**PROVIDED INFORMATION**:
□ □ □ □ □ □ □
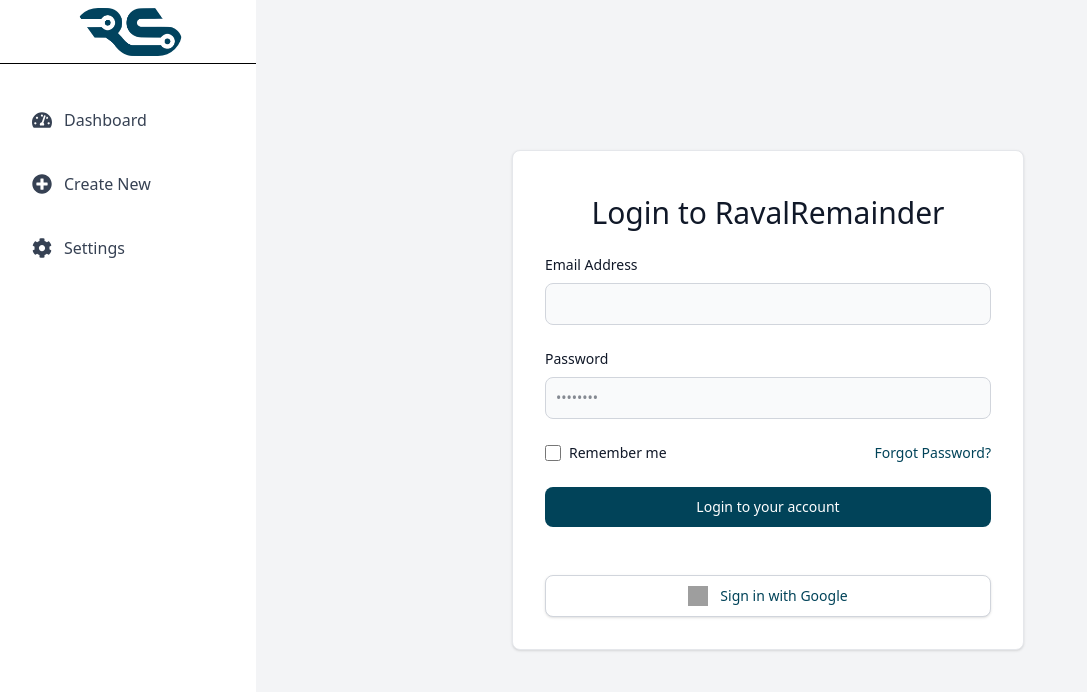
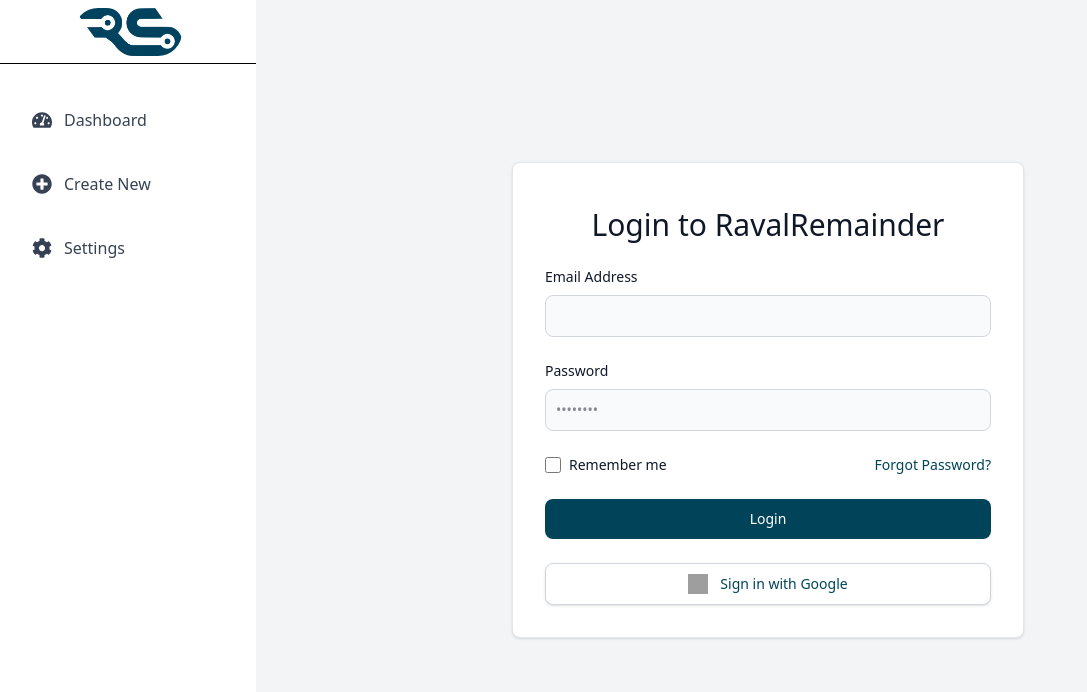
Before and after one commit to jonget-muhabaw/RemaindReval, a React (Vite) app: page / in a window 1280 px wide. Shown: the top 692 px of the page, without its empty margins (0-1087 px from the left). Built offline with nearby package versions, Linux system fonts and the light colour scheme; grey boxes are pictures that could not be loaded.

Commit message:
feat: add logo icon

```diff
--- a/index.html
+++ b/index.html
@@ -2,7 +2,7 @@
 <html lang="en">
   <head>
     <meta charset="UTF-8" />
-    <link rel="icon" type="image/svg+xml" href="/vite.svg" />
+    <link rel="icon" type="image/svg+xml" href="././src/assets/main-icon.png" />
     <meta name="viewport" content="width=device-width, initial-scale=1.0" />
     <title>RemindReval</title>
   </head>
--- a/src/presentation/components/Login.tsx
+++ b/src/presentation/components/Login.tsx
@@ -1,3 +1,5 @@
+import { Link } from "react-router-dom";
+
 const Login = () => {
   return (
     <div className="flex items-center justify-center min-h-screen bg-gray-100 p-4 sm:p-6">
@@ -45,12 +47,16 @@ const Login = () => {
               Forgot Password?
             </a>
           </div>
-          <button
-            type="submit"
-            className="w-full text-white bg-primary hover:secondary focus:ring-4 focus:outline-none focus:ring-blue-300 font-medium rounded-lg text-sm px-5 py-2.5"
+          <Link
+            to="/dashboard"
+            className="block w-full text-white bg-primary hover:bg-blue-500 focus:ring-4 focus:outline-none focus:ring-blue-300 font-medium rounded-lg text-sm px-5 py-2.5 text-center"
+            onClick={() => {
+              console.log("Navigating to dashboard");
+            }}
           >
-            Login to your account
-          </button>
+            Login
+          </Link>
+
           <div className="flex justify-center mt-6">
             <button className="flex items-center justify-center w-full bg-white border border-gray-300 text-primary font-medium rounded-lg text-sm px-5 py-2.5 shadow hover:bg-gray-100 focus:outline-none focus:ring-2 focus:ring-gray-300">
               <img
--- a/src/presentation/components/Settings.tsx
+++ b/src/presentation/components/Settings.tsx
@@ -3,7 +3,7 @@ import React from 'react'
 const Settings = () => {
   return (
     <div>
-
+      <h1 className='text-2xl text-center font-bold text-primary mt-4'>You adjust your settings for notification in here</h1>
     </div>
   )
 }
```
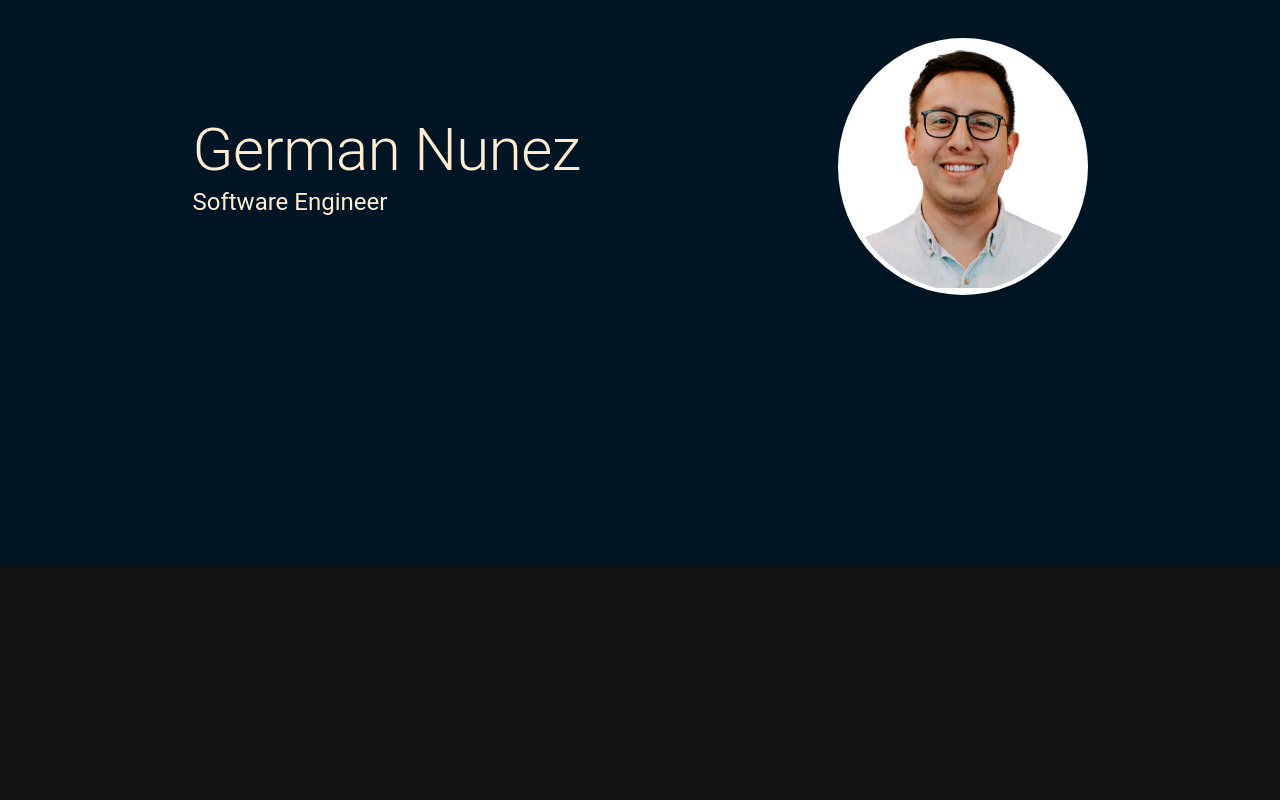
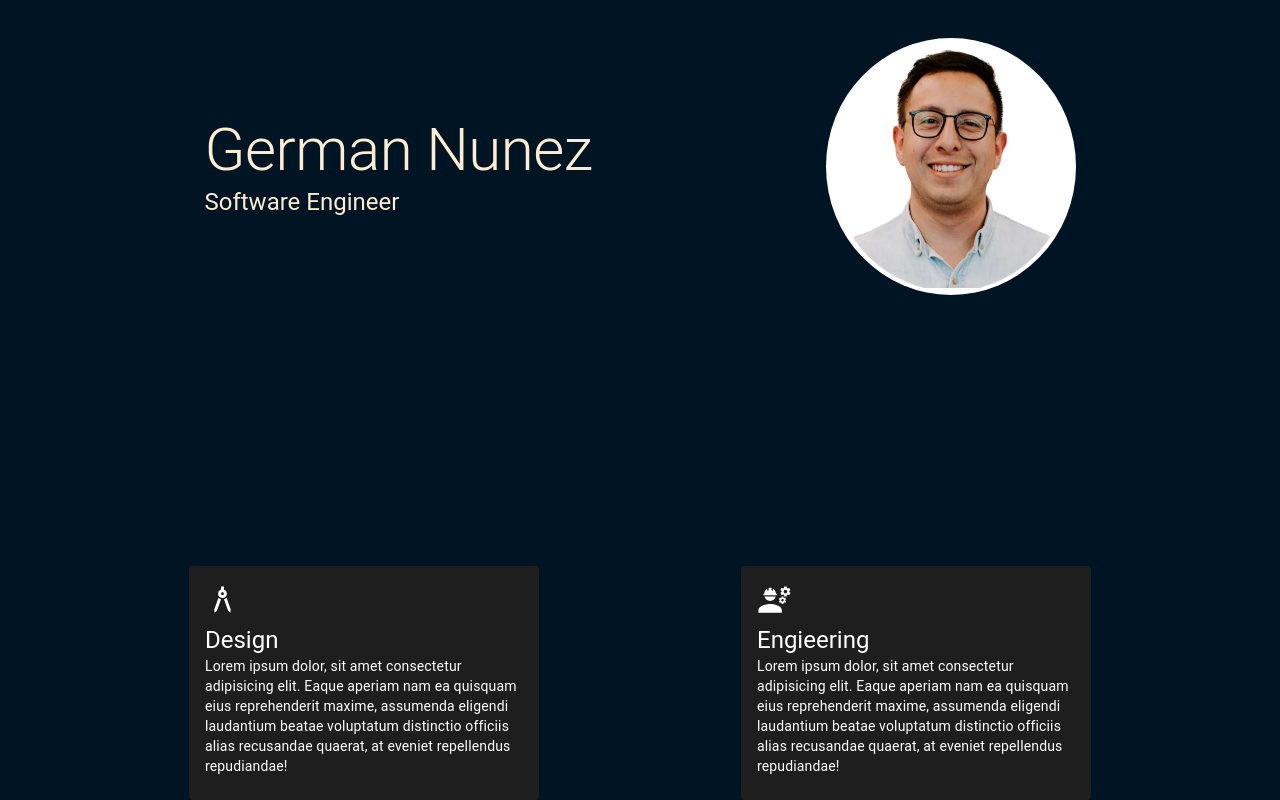
Before and after one commit to Germs31/summersalt-client, a React (Create React App) app: page / in a window 1280 px wide. Shown: the part 234-1034 px from the top of the page. Before the commit the page ends 800 px from the top, so only its background shows below. Built offline with nearby package versions, Linux system fonts and the light colour scheme; a web font is replaced by a local one.

Commit message:
rough take on expertise section

```diff
--- a/src/pages/Landing.tsx
+++ b/src/pages/Landing.tsx
@@ -3,18 +3,26 @@ import React from 'react'
 import {
     Container,
     Typography,
-    Box
+    Box,
+    Card,
+    CardContent
 } from '@mui/material'
 // Styles
 import {
     StyledLandingContainer,
-    StyledImgContainer
+    StyledImgContainer,
+    StyledExpertiseContainer
 } from '../styles/landingStyles'
 // Img
 import PorfileImg from '../assets/headshot_nobg.png'
+import ArchitectureIcon from '@mui/icons-material/Architecture';
+import EngineeringIcon from '@mui/icons-material/Engineering';
+// Style
+import { StyledLayoutContainer } from '../styles/layoutStyles'
 
 const Landing = () => {
     return (
+        <Container>
             <StyledLandingContainer>
                 <Box>
                     <Typography variant="h2">German Nunez</Typography>
@@ -23,7 +31,25 @@ const Landing = () => {
                 <StyledImgContainer>
                     <img src={PorfileImg} alt="german nunez selfie" />
                 </StyledImgContainer>
+
             </StyledLandingContainer>
+            <StyledExpertiseContainer>
+                <Card sx={{width: "350px"}}>
+                    <CardContent>
+                        <ArchitectureIcon fontSize="large"/>
+                        <Typography variant="h5" component="div">Design</Typography>
+                        <Typography variant="body2">Lorem ipsum dolor, sit amet consectetur adipisicing elit. Eaque aperiam nam ea quisquam eius reprehenderit maxime, assumenda eligendi laudantium beatae voluptatum distinctio officiis alias recusandae quaerat, at eveniet repellendus repudiandae!</Typography>
+                    </CardContent>
+                </Card>
+                <Card sx={{width: "350px"}}>
+                    <CardContent>
+                        <EngineeringIcon fontSize="large"/>
+                        <Typography variant="h5" component="div">Engieering</Typography>
+                        <Typography variant="body2">Lorem ipsum dolor, sit amet consectetur adipisicing elit. Eaque aperiam nam ea quisquam eius reprehenderit maxime, assumenda eligendi laudantium beatae voluptatum distinctio officiis alias recusandae quaerat, at eveniet repellendus repudiandae!</Typography>
+                    </CardContent>
+                </Card>
+            </StyledExpertiseContainer>
+        </Container>
     )
 }
 
--- a/src/styles/landingStyles.ts
+++ b/src/styles/landingStyles.ts
@@ -24,3 +24,8 @@ export const StyledImgContainer = styled(Box)<BoxProps>(({ theme }) => ({
     borderRadius: "50%",
     background: theme.palette.common.white
 }));
+
+export const StyledExpertiseContainer = styled(Container)<ContainerProps>(({theme}) => ({
+    display: "flex",
+    justifyContent: "space-around"
+}))
```
Lines whose indentation alone changed are shown as unchanged.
□ □ □ □ □ □ □
**PROBLEM STATEMENT**: Pick out each line in the material containing "outline".

**WRITTEN ANSWER**:
-            className="w-full text-white bg-primary hover:secondary focus:ring-4 focus:outline-none focus:ring-blue-300 font-medium rounded-lg text-sm px-5 py-2.5"
+            className="block w-full text-white bg-primary hover:bg-blue-500 focus:ring-4 focus:outline-none focus:ring-blue-300 font-medium rounded-lg text-sm px-5 py-2.5 text-center"
             <button className="flex items-center justify-center w-full bg-white border border-gray-300 text-primary font-medium rounded-lg text-sm px-5 py-2.5 shadow hover:bg-gray-100 focus:outline-none focus:ring-2 focus:ring-gray-300">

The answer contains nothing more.